#### [Directions for this task]
Go through the entries below and copy each line containing the word "size".

START Data excerpts

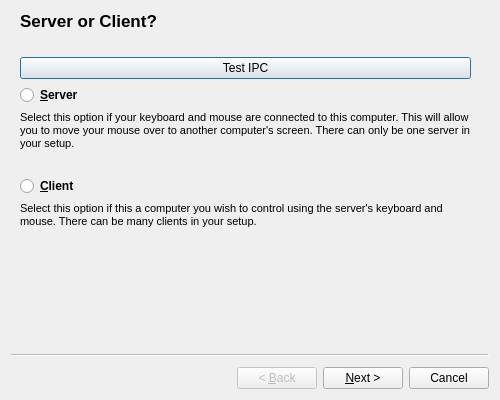
First picture: the form in branches/1.4/src/gui/res/SetupWizardBase.ui, repository svn2github/synergy-plus, before the edit.
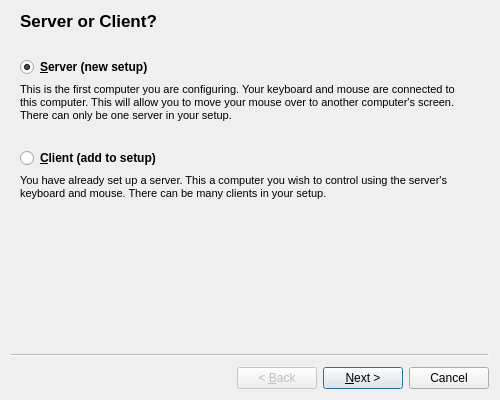
Second picture: the form after the edit.

Commit message: got some crude ipc working between service and gui -- apply button now causes service to start server or client.

What changed in the file:
```diff
--- a/branches/1.4/src/gui/res/SetupWizardBase.ui
+++ b/branches/1.4/src/gui/res/SetupWizardBase.ui
@@ -60,13 +60,6 @@
      <property name="rightMargin">
       <number>20</number>
      </property>
-     <item>
-      <widget class="QPushButton" name="pushButton">
-       <property name="text">
-        <string>Test IPC</string>
-       </property>
-      </widget>
-     </item>
      <item>
       <widget class="QRadioButton" name="m_pServerRadioButton">
        <property name="font">
@@ -76,7 +69,10 @@
         </font>
        </property>
        <property name="text">
-        <string>&amp;Server</string>
+        <string>&amp;Server (new setup)</string>
+       </property>
+       <property name="checked">
+        <bool>true</bool>
        </property>
       </widget>
      </item>
@@ -93,7 +89,7 @@
 &lt;html&gt;&lt;head&gt;&lt;meta name=&quot;qrichtext&quot; content=&quot;1&quot; /&gt;&lt;style type=&quot;text/css&quot;&gt;
 p, li { white-space: pre-wrap; }
 &lt;/style&gt;&lt;/head&gt;&lt;body style=&quot; font-family:'MS Shell Dlg 2'; font-size:8.25pt; font-weight:400; font-style:normal;&quot;&gt;
-&lt;p style=&quot; margin-top:0px; margin-bottom:0px; margin-left:0px; margin-right:0px; -qt-block-indent:0; text-indent:0px;&quot;&gt;&lt;span style=&quot; font-size:8pt;&quot;&gt;Select this option if your keyboard and mouse are connected to this computer. This will allow you to move your mouse over to another computer's screen. There can only be one server in your setup.&lt;/span&gt;&lt;/p&gt;&lt;/body&gt;&lt;/html&gt;</string>
+&lt;p style=&quot; margin-top:0px; margin-bottom:0px; margin-left:0px; margin-right:0px; -qt-block-indent:0; text-indent:0px;&quot;&gt;&lt;span style=&quot; font-size:8pt;&quot;&gt;This is the first computer you are configuring. Your keyboard and mouse are connected to this computer. This will allow you to move your mouse over to another computer's screen. There can only be one server in your setup.&lt;/span&gt;&lt;/p&gt;&lt;/body&gt;&lt;/html&gt;</string>
        </property>
        <property name="wordWrap">
         <bool>true</bool>
@@ -125,7 +121,7 @@
         </font>
        </property>
        <property name="text">
-        <string>&amp;Client</string>
+        <string>&amp;Client (add to setup)</string>
        </property>
       </widget>
      </item>
@@ -142,7 +138,7 @@
 &lt;html&gt;&lt;head&gt;&lt;meta name=&quot;qrichtext&quot; content=&quot;1&quot; /&gt;&lt;style type=&quot;text/css&quot;&gt;
 p, li { white-space: pre-wrap; }
 &lt;/style&gt;&lt;/head&gt;&lt;body style=&quot; font-family:'MS Shell Dlg 2'; font-size:8.25pt; font-weight:400; font-style:normal;&quot;&gt;
-&lt;p style=&quot; margin-top:0px; margin-bottom:0px; margin-left:0px; margin-right:0px; -qt-block-indent:0; text-indent:0px;&quot;&gt;&lt;span style=&quot; font-size:8pt;&quot;&gt;Select this option if this a computer you wish to control using the server's keyboard and mouse. There can be many clients in your setup.&lt;/span&gt;&lt;/p&gt;&lt;/body&gt;&lt;/html&gt;</string>
+&lt;p style=&quot; margin-top:0px; margin-bottom:0px; margin-left:0px; margin-right:0px; -qt-block-indent:0; text-indent:0px;&quot;&gt;&lt;span style=&quot; font-size:8pt;&quot;&gt;You have already set up a server. This a computer you wish to control using the server's keyboard and mouse. There can be many clients in your setup.&lt;/span&gt;&lt;/p&gt;&lt;/body&gt;&lt;/html&gt;</string>
        </property>
        <property name="wordWrap">
         <bool>true</bool>
```
The commit also changes 9 other files.
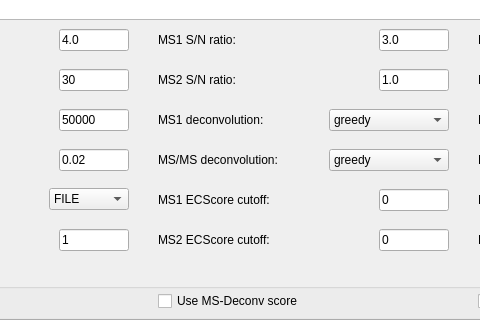
Before: the Qt Designer form src/gui/topdia/topdiadialog.ui in toppic-suite/toppic-suite, drawn with Qt 5; both pictures show x 206 to 686 and y 141 to 461 of the 1103 by 685 pixel window.
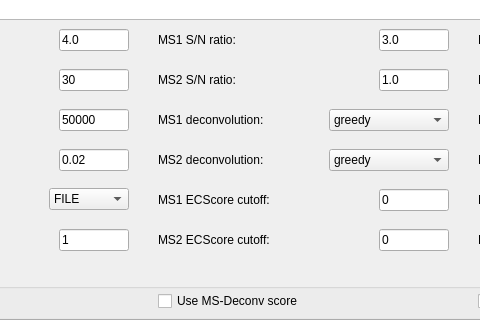
After: the same form once the commit is applied. Icons and pictures are not drawn.

Commit message:
topdia_gui: "MS/MS deconvolution" label renamed "MS2 deconvolution", as in topfd_gui
Claude-Session: https://claude.ai/code/session_01X5qkmEWbh4xD3tEKPGcGH7

The edit to the form file:
```diff
--- a/src/gui/topdia/topdiadialog.ui
+++ b/src/gui/topdia/topdiadialog.ui
@@ -1246,7 +1246,7 @@
         <string>&lt;html&gt;&lt;head/&gt;&lt;body&gt;&lt;p&gt;Deconvolution method of MS/MS spectra: msdeconv (default), the MS-Deconv dynamic programming; greedy, TopFD's default greedy search adapted to fragment ions; or flashdeconv, the FLASHDeconv algorithm (experimental). Frag num filtering is not used with flashdeconv. (topdia -q, --ms2-deconv)&lt;/p&gt;&lt;/body&gt;&lt;/html&gt;</string>
        </property>
        <property name="text">
-        <string>MS/MS deconvolution:</string>
+        <string>MS2 deconvolution:</string>
        </property>
       </widget>
      </item>
```
The commit also changes 2 other files.
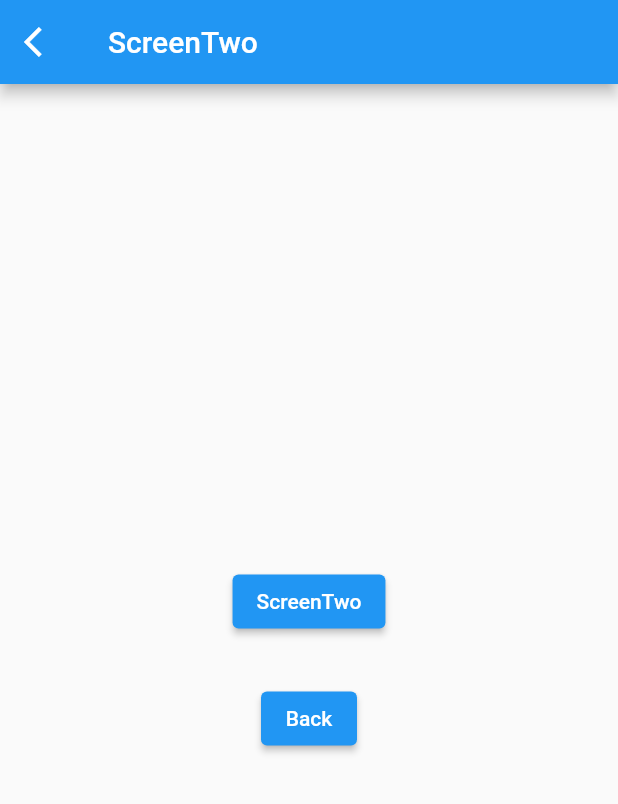
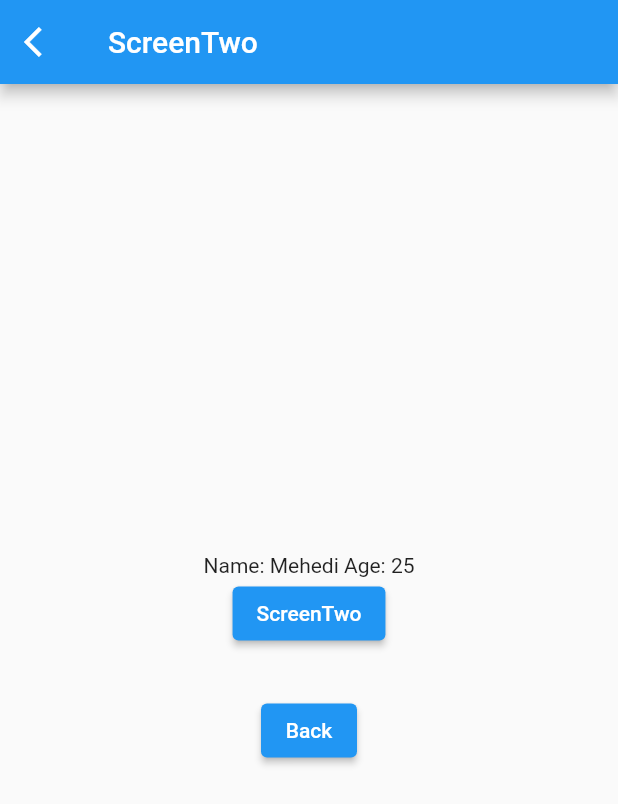
Before and after one commit to jpmehedi/ict-flutter-batch-5, a Flutter app: the screen it shows after launch, after a tap on "ScreenOne", on a phone screen of 412 x 824 dp. Shown: the top 804 px of the screen. Run offline on Flutter 3.47's test engine with Material 2 defaults, Android fonts, the phone set to English and light mode, and no system bars.

Commit message:
Pass data using name route

```diff
--- a/lib/screen_one.dart
+++ b/lib/screen_one.dart
@@ -4,6 +4,9 @@ import 'package:test_project/screen_two.dart';
 class ScreenOne extends StatelessWidget {
   static final String path = "ScreenOne";
   const ScreenOne({ Key? key }) : super(key: key);
+  final String name = "Mehedi";
+  final int age = 25;
+
 
   @override
   Widget build(BuildContext context) {
@@ -13,7 +16,8 @@ class ScreenOne extends StatelessWidget {
       body:Center(
         child: ElevatedButton(
           onPressed: (){
-            Navigator.pushNamed(context, ScreenTwo.path);
+            // Navigator.pushNamed(context, ScreenTwo.path, arguments:[name, age]);
+            Navigator.pushNamed(context, ScreenTwo.path, arguments: {"name": name, "age": age});
           },
           child: Text("ScreenOne")
         ),
--- a/lib/screen_three.dart
+++ b/lib/screen_three.dart
@@ -7,8 +7,8 @@ class ScreenThree extends StatelessWidget {
 
   @override
   Widget build(BuildContext context) {
+
     return Scaffold(
-
       appBar: AppBar(
         automaticallyImplyLeading: false,
         title: Text("ScreenThree"),
--- a/lib/screen_two.dart
+++ b/lib/screen_two.dart
@@ -7,6 +7,9 @@ class ScreenTwo extends StatelessWidget {
 
   @override
   Widget build(BuildContext context) {
+    // final List data = ModalRoute.of(context)!.settings.arguments as List;
+      final Map data = ModalRoute.of(context)!.settings.arguments as Map;
+      print(data);
     return Scaffold(
 
       appBar: AppBar(
@@ -23,6 +26,7 @@ class ScreenTwo extends StatelessWidget {
         child: Column(
           mainAxisAlignment: MainAxisAlignment.center,
           children: [
+            Text("Name: ${data["name"]} Age: ${data["age"]}"),
             ElevatedButton(
               onPressed: (){
                 Navigator.pushNamed(context, ScreenThree.path);
```
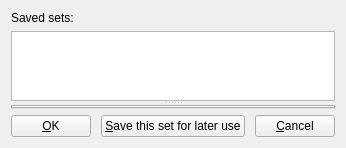
mnemosyne-proj/mnemosyne, file mnemosyne/mnemosyne/pyqt_ui/activate_cards_dlg.ui: the form before one commit.
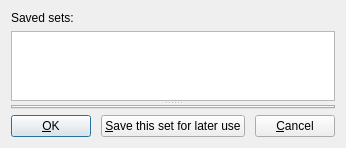
The form after the commit.

Commit message: -Make it easier to change active card sets using keyboard only  (cntr-D, arrow keys, enter). -Question and answer fields in the review widget can now be scrolled  using PageUp and PageDown.

```diff
--- a/mnemosyne/mnemosyne/pyqt_ui/activate_cards_dlg.ui
+++ b/mnemosyne/mnemosyne/pyqt_ui/activate_cards_dlg.ui
@@ -7,7 +7,7 @@
     <x>0</x>
     <y>0</y>
     <width>346</width>
-    <height>135</height>
+    <height>144</height>
    </rect>
   </property>
   <property name="windowTitle">
@@ -54,7 +54,10 @@
             <string>&amp;OK</string>
            </property>
            <property name="autoDefault">
-            <bool>false</bool>
+            <bool>true</bool>
+           </property>
+           <property name="default">
+            <bool>true</bool>
            </property>
           </widget>
          </item>
```
The commit also changes 5 other files.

END Data excerpts

#### [Written reply]
 &lt;/style&gt;&lt;/head&gt;&lt;body style=&quot; font-family:'MS Shell Dlg 2'; font-size:8.25pt; font-weight:400; font-style:normal;&quot;&gt;
-&lt;p style=&quot; margin-top:0px; margin-bottom:0px; margin-left:0px; margin-right:0px; -qt-block-indent:0; text-indent:0px;&quot;&gt;&lt;span style=&quot; font-size:8pt;&quot;&gt;Select this option if your keyboard and mouse are connected to this computer. This will allow you to move your mouse over to another computer's screen. There can only be one server in your setup.&lt;/span&gt;&lt;/p&gt;&lt;/body&gt;&lt;/html&gt;</string>
+&lt;p style=&quot; margin-top:0px; margin-bottom:0px; margin-left:0px; margin-right:0px; -qt-block-indent:0; text-indent:0px;&quot;&gt;&lt;span style=&quot; font-size:8pt;&quot;&gt;This is the first computer you are configuring. Your keyboard and mouse are connected to this computer. This will allow you to move your mouse over to another computer's screen. There can only be one server in your setup.&lt;/span&gt;&lt;/p&gt;&lt;/body&gt;&lt;/html&gt;</string>
 &lt;/style&gt;&lt;/head&gt;&lt;body style=&quot; font-family:'MS Shell Dlg 2'; font-size:8.25pt; font-weight:400; font-style:normal;&quot;&gt;
-&lt;p style=&quot; margin-top:0px; margin-bottom:0px; margin-left:0px; margin-right:0px; -qt-block-indent:0; text-indent:0px;&quot;&gt;&lt;span style=&quot; font-size:8pt;&quot;&gt;Select this option if this a computer you wish to control using the server's keyboard and mouse. There can be many clients in your setup.&lt;/span&gt;&lt;/p&gt;&lt;/body&gt;&lt;/html&gt;</string>
+&lt;p style=&quot; margin-top:0px; margin-bottom:0px; margin-left:0px; margin-right:0px; -qt-block-indent:0; text-indent:0px;&quot;&gt;&lt;span style=&quot; font-size:8pt;&quot;&gt;You have already set up a server. This a computer you wish to control using the server's keyboard and mouse. There can be many clients in your setup.&lt;/span&gt;&lt;/p&gt;&lt;/body&gt;&lt;/html&gt;</string>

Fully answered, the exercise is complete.